(Task input begins)

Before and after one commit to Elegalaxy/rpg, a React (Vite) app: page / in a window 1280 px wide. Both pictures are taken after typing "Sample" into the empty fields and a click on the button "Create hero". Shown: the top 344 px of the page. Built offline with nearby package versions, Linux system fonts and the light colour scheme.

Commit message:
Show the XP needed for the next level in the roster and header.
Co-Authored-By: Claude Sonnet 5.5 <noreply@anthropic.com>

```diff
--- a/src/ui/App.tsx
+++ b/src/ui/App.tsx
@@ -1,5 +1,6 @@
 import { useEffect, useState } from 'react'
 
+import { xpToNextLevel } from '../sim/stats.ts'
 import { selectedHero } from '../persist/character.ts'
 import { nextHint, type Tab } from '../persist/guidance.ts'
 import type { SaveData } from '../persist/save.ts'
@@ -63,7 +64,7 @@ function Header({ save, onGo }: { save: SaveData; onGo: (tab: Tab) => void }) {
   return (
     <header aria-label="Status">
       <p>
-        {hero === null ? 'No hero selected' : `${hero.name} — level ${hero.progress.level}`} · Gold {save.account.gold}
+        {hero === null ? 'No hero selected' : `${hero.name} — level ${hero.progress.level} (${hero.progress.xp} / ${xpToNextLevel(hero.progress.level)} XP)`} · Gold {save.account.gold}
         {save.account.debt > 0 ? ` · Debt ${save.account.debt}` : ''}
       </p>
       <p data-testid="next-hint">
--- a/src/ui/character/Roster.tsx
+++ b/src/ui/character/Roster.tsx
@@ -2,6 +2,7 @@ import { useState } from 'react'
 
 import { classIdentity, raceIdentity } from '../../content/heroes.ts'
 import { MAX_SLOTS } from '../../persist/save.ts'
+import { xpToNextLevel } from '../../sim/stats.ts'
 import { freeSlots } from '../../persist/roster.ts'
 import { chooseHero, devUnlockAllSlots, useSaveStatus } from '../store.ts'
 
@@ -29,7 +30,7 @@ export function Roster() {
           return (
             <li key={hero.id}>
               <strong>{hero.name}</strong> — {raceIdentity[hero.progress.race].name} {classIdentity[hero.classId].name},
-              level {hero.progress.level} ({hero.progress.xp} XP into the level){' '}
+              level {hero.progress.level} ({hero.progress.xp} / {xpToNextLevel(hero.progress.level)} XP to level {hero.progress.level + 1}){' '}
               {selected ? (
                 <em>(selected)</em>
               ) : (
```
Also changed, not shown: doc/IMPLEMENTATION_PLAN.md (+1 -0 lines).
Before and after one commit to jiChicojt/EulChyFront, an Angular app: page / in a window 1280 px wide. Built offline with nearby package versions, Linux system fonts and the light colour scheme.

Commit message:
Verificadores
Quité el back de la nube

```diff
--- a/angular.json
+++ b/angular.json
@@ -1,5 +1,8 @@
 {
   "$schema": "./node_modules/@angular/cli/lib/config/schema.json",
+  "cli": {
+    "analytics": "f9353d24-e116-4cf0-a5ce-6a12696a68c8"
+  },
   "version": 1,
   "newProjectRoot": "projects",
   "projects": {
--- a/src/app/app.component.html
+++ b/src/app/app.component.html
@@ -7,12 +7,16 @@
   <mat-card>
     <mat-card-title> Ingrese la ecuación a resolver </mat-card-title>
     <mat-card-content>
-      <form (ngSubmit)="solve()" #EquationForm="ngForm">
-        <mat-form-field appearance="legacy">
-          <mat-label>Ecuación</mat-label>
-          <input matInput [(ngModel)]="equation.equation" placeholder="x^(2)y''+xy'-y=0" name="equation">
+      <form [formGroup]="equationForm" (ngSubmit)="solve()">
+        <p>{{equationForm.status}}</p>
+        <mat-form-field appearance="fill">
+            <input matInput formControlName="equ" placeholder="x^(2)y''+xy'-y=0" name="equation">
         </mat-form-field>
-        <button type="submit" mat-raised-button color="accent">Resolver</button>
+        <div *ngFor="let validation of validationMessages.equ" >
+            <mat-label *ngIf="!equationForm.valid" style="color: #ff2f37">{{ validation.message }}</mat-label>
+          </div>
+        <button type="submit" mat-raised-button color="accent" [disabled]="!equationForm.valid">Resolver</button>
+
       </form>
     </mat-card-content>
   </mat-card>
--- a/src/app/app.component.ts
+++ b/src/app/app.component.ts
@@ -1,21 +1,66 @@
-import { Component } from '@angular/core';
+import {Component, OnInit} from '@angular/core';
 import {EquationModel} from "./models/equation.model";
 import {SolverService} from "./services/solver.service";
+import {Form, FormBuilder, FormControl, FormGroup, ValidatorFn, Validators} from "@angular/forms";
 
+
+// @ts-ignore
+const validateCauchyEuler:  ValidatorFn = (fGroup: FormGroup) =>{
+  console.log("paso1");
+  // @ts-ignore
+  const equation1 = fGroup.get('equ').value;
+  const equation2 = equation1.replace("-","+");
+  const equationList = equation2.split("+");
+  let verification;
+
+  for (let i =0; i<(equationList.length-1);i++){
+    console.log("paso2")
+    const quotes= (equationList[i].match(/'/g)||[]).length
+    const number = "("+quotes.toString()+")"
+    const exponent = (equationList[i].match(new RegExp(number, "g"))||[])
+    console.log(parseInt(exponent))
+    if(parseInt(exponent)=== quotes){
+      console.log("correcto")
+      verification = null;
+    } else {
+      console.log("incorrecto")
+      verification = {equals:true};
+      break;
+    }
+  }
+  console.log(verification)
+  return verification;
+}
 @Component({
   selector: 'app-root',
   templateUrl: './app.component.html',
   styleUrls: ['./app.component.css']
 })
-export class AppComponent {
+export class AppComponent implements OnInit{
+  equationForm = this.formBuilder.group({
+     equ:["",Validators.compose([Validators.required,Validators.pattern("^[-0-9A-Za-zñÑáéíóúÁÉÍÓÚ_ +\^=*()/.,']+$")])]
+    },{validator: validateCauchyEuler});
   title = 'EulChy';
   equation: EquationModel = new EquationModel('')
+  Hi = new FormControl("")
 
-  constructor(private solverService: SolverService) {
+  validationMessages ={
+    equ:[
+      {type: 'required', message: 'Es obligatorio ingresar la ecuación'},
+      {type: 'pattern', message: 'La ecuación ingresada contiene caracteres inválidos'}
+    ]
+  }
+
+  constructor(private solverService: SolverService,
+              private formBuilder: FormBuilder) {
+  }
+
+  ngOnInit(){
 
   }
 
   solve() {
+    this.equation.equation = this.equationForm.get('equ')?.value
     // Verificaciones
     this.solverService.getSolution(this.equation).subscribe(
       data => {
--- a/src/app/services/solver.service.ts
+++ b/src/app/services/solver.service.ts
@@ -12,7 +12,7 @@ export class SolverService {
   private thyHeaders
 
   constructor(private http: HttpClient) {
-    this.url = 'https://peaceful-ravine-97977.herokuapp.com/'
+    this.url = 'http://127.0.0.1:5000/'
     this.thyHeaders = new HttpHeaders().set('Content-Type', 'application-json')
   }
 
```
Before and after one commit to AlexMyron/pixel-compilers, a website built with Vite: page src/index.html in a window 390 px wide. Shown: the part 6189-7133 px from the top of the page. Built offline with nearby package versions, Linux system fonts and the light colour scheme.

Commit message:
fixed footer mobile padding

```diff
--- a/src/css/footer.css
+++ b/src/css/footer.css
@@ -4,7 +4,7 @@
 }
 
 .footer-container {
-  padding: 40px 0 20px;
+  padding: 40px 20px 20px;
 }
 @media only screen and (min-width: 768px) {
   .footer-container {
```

(Task input ends)

* **What to work on**:
Please return the data above in full, without altering a single line.

* **Output**:
Before and after one commit to Elegalaxy/rpg, a React (Vite) app: page / in a window 1280 px wide. Both pictures are taken after typing "Sample" into the empty fields and a click on the button "Create hero". Shown: the top 344 px of the page. Built offline with nearby package versions, Linux system fonts and the light colour scheme.

Commit message:
Show the XP needed for the next level in the roster and header.
Co-Authored-By: Claude Sonnet 5.5 <noreply@anthropic.com>

```diff
--- a/src/ui/App.tsx
+++ b/src/ui/App.tsx
@@ -1,5 +1,6 @@
 import { useEffect, useState } from 'react'
 
+import { xpToNextLevel } from '../sim/stats.ts'
 import { selectedHero } from '../persist/character.ts'
 import { nextHint, type Tab } from '../persist/guidance.ts'
 import type { SaveData } from '../persist/save.ts'
@@ -63,7 +64,7 @@ function Header({ save, onGo }: { save: SaveData; onGo: (tab: Tab) => void }) {
   return (
     <header aria-label="Status">
       <p>
-        {hero === null ? 'No hero selected' : `${hero.name} — level ${hero.progress.level}`} · Gold {save.account.gold}
+        {hero === null ? 'No hero selected' : `${hero.name} — level ${hero.progress.level} (${hero.progress.xp} / ${xpToNextLevel(hero.progress.level)} XP)`} · Gold {save.account.gold}
         {save.account.debt > 0 ? ` · Debt ${save.account.debt}` : ''}
       </p>
       <p data-testid="next-hint">
--- a/src/ui/character/Roster.tsx
+++ b/src/ui/character/Roster.tsx
@@ -2,6 +2,7 @@ import { useState } from 'react'
 
 import { classIdentity, raceIdentity } from '../../content/heroes.ts'
 import { MAX_SLOTS } from '../../persist/save.ts'
+import { xpToNextLevel } from '../../sim/stats.ts'
 import { freeSlots } from '../../persist/roster.ts'
 import { chooseHero, devUnlockAllSlots, useSaveStatus } from '../store.ts'
 
@@ -29,7 +30,7 @@ export function Roster() {
           return (
             <li key={hero.id}>
               <strong>{hero.name}</strong> — {raceIdentity[hero.progress.race].name} {classIdentity[hero.classId].name},
-              level {hero.progress.level} ({hero.progress.xp} XP into the level){' '}
+              level {hero.progress.level} ({hero.progress.xp} / {xpToNextLevel(hero.progress.level)} XP to level {hero.progress.level + 1}){' '}
               {selected ? (
                 <em>(selected)</em>
               ) : (
```
Also changed, not shown: doc/IMPLEMENTATION_PLAN.md (+1 -0 lines).
Before and after one commit to jiChicojt/EulChyFront, an Angular app: page / in a window 1280 px wide. Built offline with nearby package versions, Linux system fonts and the light colour scheme.

Commit message:
Verificadores
Quité el back de la nube

```diff
--- a/angular.json
+++ b/angular.json
@@ -1,5 +1,8 @@
 {
   "$schema": "./node_modules/@angular/cli/lib/config/schema.json",
+  "cli": {
+    "analytics": "f9353d24-e116-4cf0-a5ce-6a12696a68c8"
+  },
   "version": 1,
   "newProjectRoot": "projects",
   "projects": {
--- a/src/app/app.component.html
+++ b/src/app/app.component.html
@@ -7,12 +7,16 @@
   <mat-card>
     <mat-card-title> Ingrese la ecuación a resolver </mat-card-title>
     <mat-card-content>
-      <form (ngSubmit)="solve()" #EquationForm="ngForm">
-        <mat-form-field appearance="legacy">
-          <mat-label>Ecuación</mat-label>
-          <input matInput [(ngModel)]="equation.equation" placeholder="x^(2)y''+xy'-y=0" name="equation">
+      <form [formGroup]="equationForm" (ngSubmit)="solve()">
+        <p>{{equationForm.status}}</p>
+        <mat-form-field appearance="fill">
+            <input matInput formControlName="equ" placeholder="x^(2)y''+xy'-y=0" name="equation">
         </mat-form-field>
-        <button type="submit" mat-raised-button color="accent">Resolver</button>
+        <div *ngFor="let validation of validationMessages.equ" >
+            <mat-label *ngIf="!equationForm.valid" style="color: #ff2f37">{{ validation.message }}</mat-label>
+          </div>
+        <button type="submit" mat-raised-button color="accent" [disabled]="!equationForm.valid">Resolver</button>
+
       </form>
     </mat-card-content>
   </mat-card>
--- a/src/app/app.component.ts
+++ b/src/app/app.component.ts
@@ -1,21 +1,66 @@
-import { Component } from '@angular/core';
+import {Component, OnInit} from '@angular/core';
 import {EquationModel} from "./models/equation.model";
 import {SolverService} from "./services/solver.service";
+import {Form, FormBuilder, FormControl, FormGroup, ValidatorFn, Validators} from "@angular/forms";
 
+
+// @ts-ignore
+const validateCauchyEuler:  ValidatorFn = (fGroup: FormGroup) =>{
+  console.log("paso1");
+  // @ts-ignore
+  const equation1 = fGroup.get('equ').value;
+  const equation2 = equation1.replace("-","+");
+  const equationList = equation2.split("+");
+  let verification;
+
+  for (let i =0; i<(equationList.length-1);i++){
+    console.log("paso2")
+    const quotes= (equationList[i].match(/'/g)||[]).length
+    const number = "("+quotes.toString()+")"
+    const exponent = (equationList[i].match(new RegExp(number, "g"))||[])
+    console.log(parseInt(exponent))
+    if(parseInt(exponent)=== quotes){
+      console.log("correcto")
+      verification = null;
+    } else {
+      console.log("incorrecto")
+      verification = {equals:true};
+      break;
+    }
+  }
+  console.log(verification)
+  return verification;
+}
 @Component({
   selector: 'app-root',
   templateUrl: './app.component.html',
   styleUrls: ['./app.component.css']
 })
-export class AppComponent {
+export class AppComponent implements OnInit{
+  equationForm = this.formBuilder.group({
+     equ:["",Validators.compose([Validators.required,Validators.pattern("^[-0-9A-Za-zñÑáéíóúÁÉÍÓÚ_ +\^=*()/.,']+$")])]
+    },{validator: validateCauchyEuler});
   title = 'EulChy';
   equation: EquationModel = new EquationModel('')
+  Hi = new FormControl("")
 
-  constructor(private solverService: SolverService) {
+  validationMessages ={
+    equ:[
+      {type: 'required', message: 'Es obligatorio ingresar la ecuación'},
+      {type: 'pattern', message: 'La ecuación ingresada contiene caracteres inválidos'}
+    ]
+  }
+
+  constructor(private solverService: SolverService,
+              private formBuilder: FormBuilder) {
+  }
+
+  ngOnInit(){
 
   }
 
   solve() {
+    this.equation.equation = this.equationForm.get('equ')?.value
     // Verificaciones
     this.solverService.getSolution(this.equation).subscribe(
       data => {
--- a/src/app/services/solver.service.ts
+++ b/src/app/services/solver.service.ts
@@ -12,7 +12,7 @@ export class SolverService {
   private thyHeaders
 
   constructor(private http: HttpClient) {
-    this.url = 'https://peaceful-ravine-97977.herokuapp.com/'
+    this.url = 'http://127.0.0.1:5000/'
     this.thyHeaders = new HttpHeaders().set('Content-Type', 'application-json')
   }
 
```
Before and after one commit to AlexMyron/pixel-compilers, a website built with Vite: page src/index.html in a window 390 px wide. Shown: the part 6189-7133 px from the top of the page. Built offline with nearby package versions, Linux system fonts and the light colour scheme.

Commit message:
fixed footer mobile padding

```diff
--- a/src/css/footer.css
+++ b/src/css/footer.css
@@ -4,7 +4,7 @@
 }
 
 .footer-container {
-  padding: 40px 0 20px;
+  padding: 40px 20px 20px;
 }
 @media only screen and (min-width: 768px) {
   .footer-container {
```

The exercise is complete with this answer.